Elaine Varelas is managing partner at Keystone Partners, a career management firm in Boston and serves on the board of Career Partners International.
Cindy Atoji Keene is a freelance journalist with more than 25 years experience. E-mail her directly here.
Peter Post is the author of "The Etiquette Advantage in Business." Email questions about business etiquette to him directly here.
Stu Coleman, a partner and general manager at WinterWyman, manages the firm's Financial Contracting division, and provides strategic staffing services to Boston-area organizations needing Accounting and Finance workforce solutions and contract talent.

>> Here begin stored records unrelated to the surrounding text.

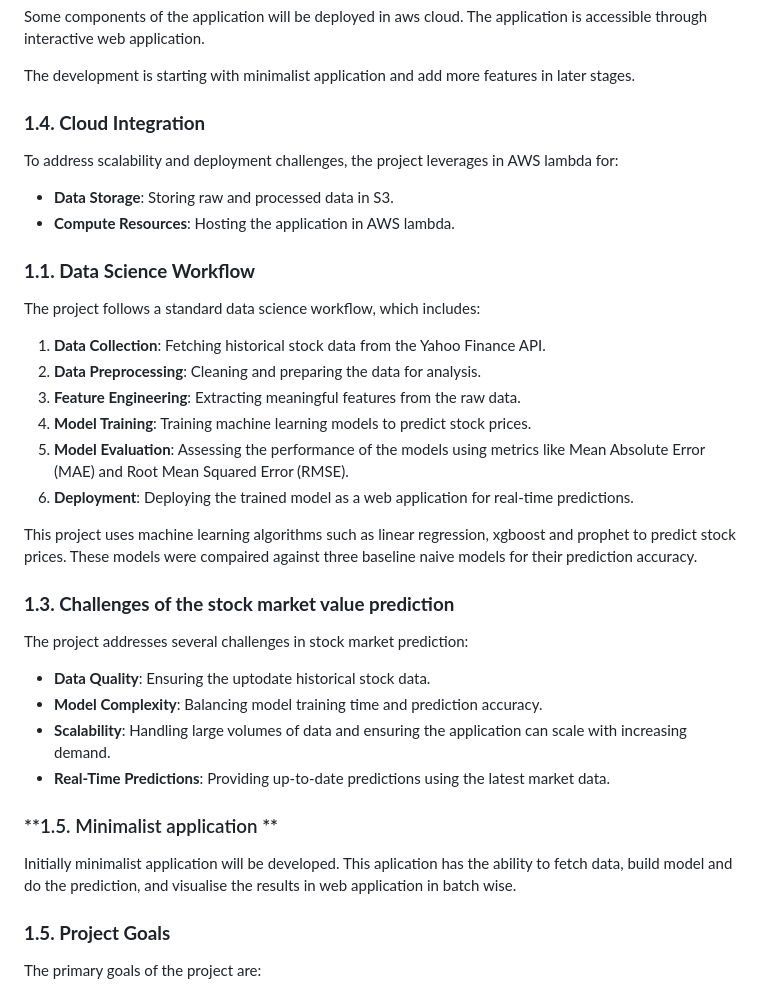
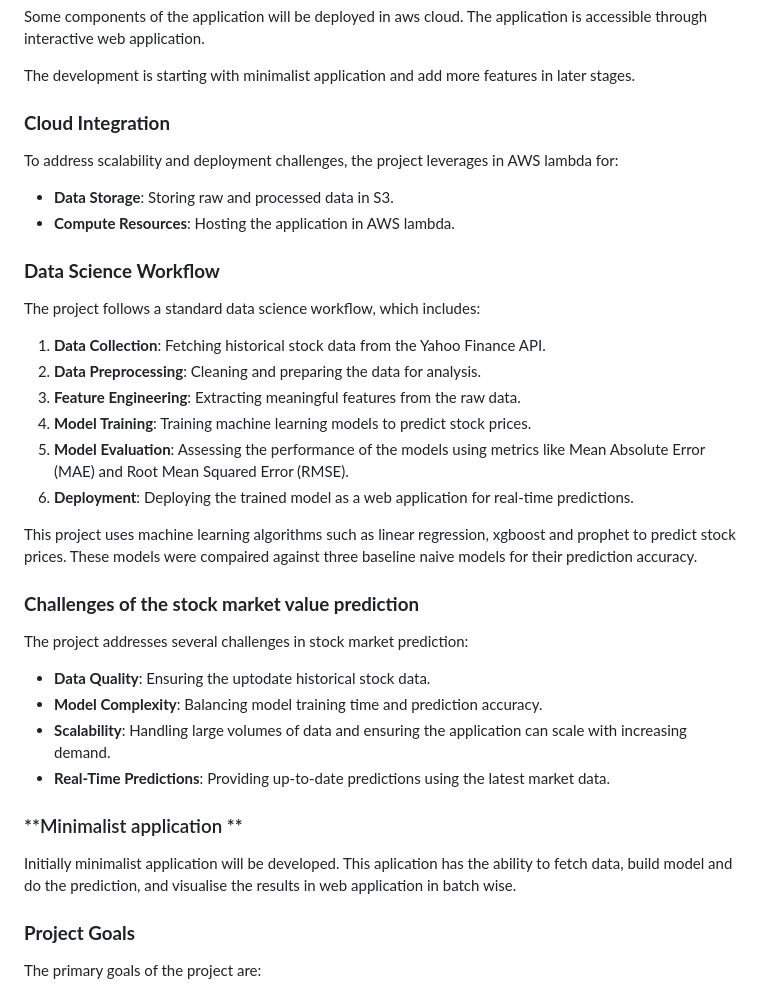
Before and after one commit to Bath1988/Daily-Australian-Stock-Price-Prediction, a Markdown page: README.md, the part around the change. Drawn GitHub-style.

```diff
--- a/README.md
+++ b/README.md
@@ -9,13 +9,13 @@ The application is accessible through interactive web application.
 
 The development is starting with minimalist application and add more features in later stages.
 
-### **1.4. Cloud Integration**
+### **Cloud Integration**
 To address scalability and deployment challenges, the project leverages in AWS lambda for:
 - **Data Storage**: Storing raw and processed data in S3.
 - **Compute Resources**: Hosting the application in AWS lambda.
 
 
-### **1.1. Data Science Workflow**
+### **Data Science Workflow**
 The project follows a standard data science workflow, which includes:
 1. **Data Collection**: Fetching historical stock data from the Yahoo Finance API.
 2. **Data Preprocessing**: Cleaning and preparing the data for analysis.
@@ -27,19 +27,19 @@ The project follows a standard data science workflow, which includes:
 
 This project uses machine learning algorithms such as linear regression, xgboost and prophet to predict stock prices. These models were compaired against three baseline naive models for their prediction accuracy.
 
-### **1.3. Challenges of the stock market value prediction**
+### **Challenges of the stock market value prediction**
 The project addresses several challenges in stock market prediction:
 - **Data Quality**: Ensuring the uptodate historical stock data.
 - **Model Complexity**: Balancing model training time and prediction accuracy.
 - **Scalability**: Handling large volumes of data and ensuring the application can scale with increasing demand.
 - **Real-Time Predictions**: Providing up-to-date predictions using the latest market data.
 
-### **1.5. Minimalist application **
+### **Minimalist application **
 
 Initially minimalist application will be developed. This aplication has the ability to fetch data, build model and do the prediction, and visualise the results in web application in batch wise.
 
 
-### **1.5. Project Goals**
+### **Project Goals**
 The primary goals of the project are:
 - **Automation**: Automate the process of data fetching, model training, and prediction.
 - **Accessibility**: Provide a user-friendly web interface for accessing predictions.
```
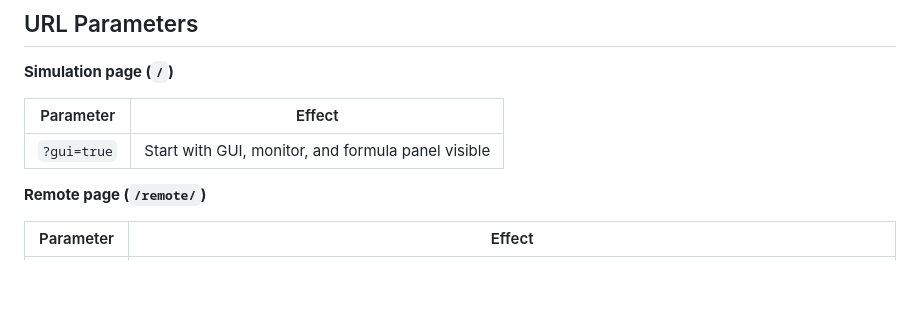
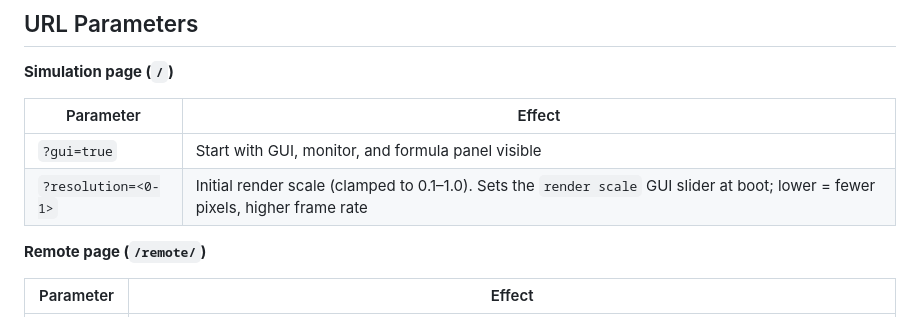
Before and after one commit to stubfx/HARMONY, a Markdown page: README.md, the part around the change. GitHub-like rendering; blank space fills up the shorter version.

Commit message:
Docs: document ?resolution URL param; fix traceScale default to 1.0

```diff
--- a/README.md
+++ b/README.md
@@ -716,6 +716,7 @@ Caddy handles TLS automatically via Let's Encrypt and proxies WebSocket upgrade
 | Parameter | Effect |
 |-----------|--------|
 | `?gui=true` | Start with GUI, monitor, and formula panel visible |
+| `?resolution=<0-1>` | Initial render scale (clamped to 0.1–1.0). Sets the `render scale` GUI slider at boot; lower = fewer pixels, higher frame rate |
 
 **Remote page (`/remote/`)**
 
```
Also changed, not shown: N8N_CONTROL.md (+1 -1 lines), PARAMETERS.md (+2 -0 lines).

Tracy Cashman is a partner and the general manager of the Information Technology search division at WinterWyman. She has 20 years of experience partnering with clients in the Boston area to conduct technology searches in a wide variety of industries and technology.
Paul Hellman is the founder of Express Potential, which specializes in executive communication skills. He consults and speaks internationally on how to capture attention & influence others. Email him directly here.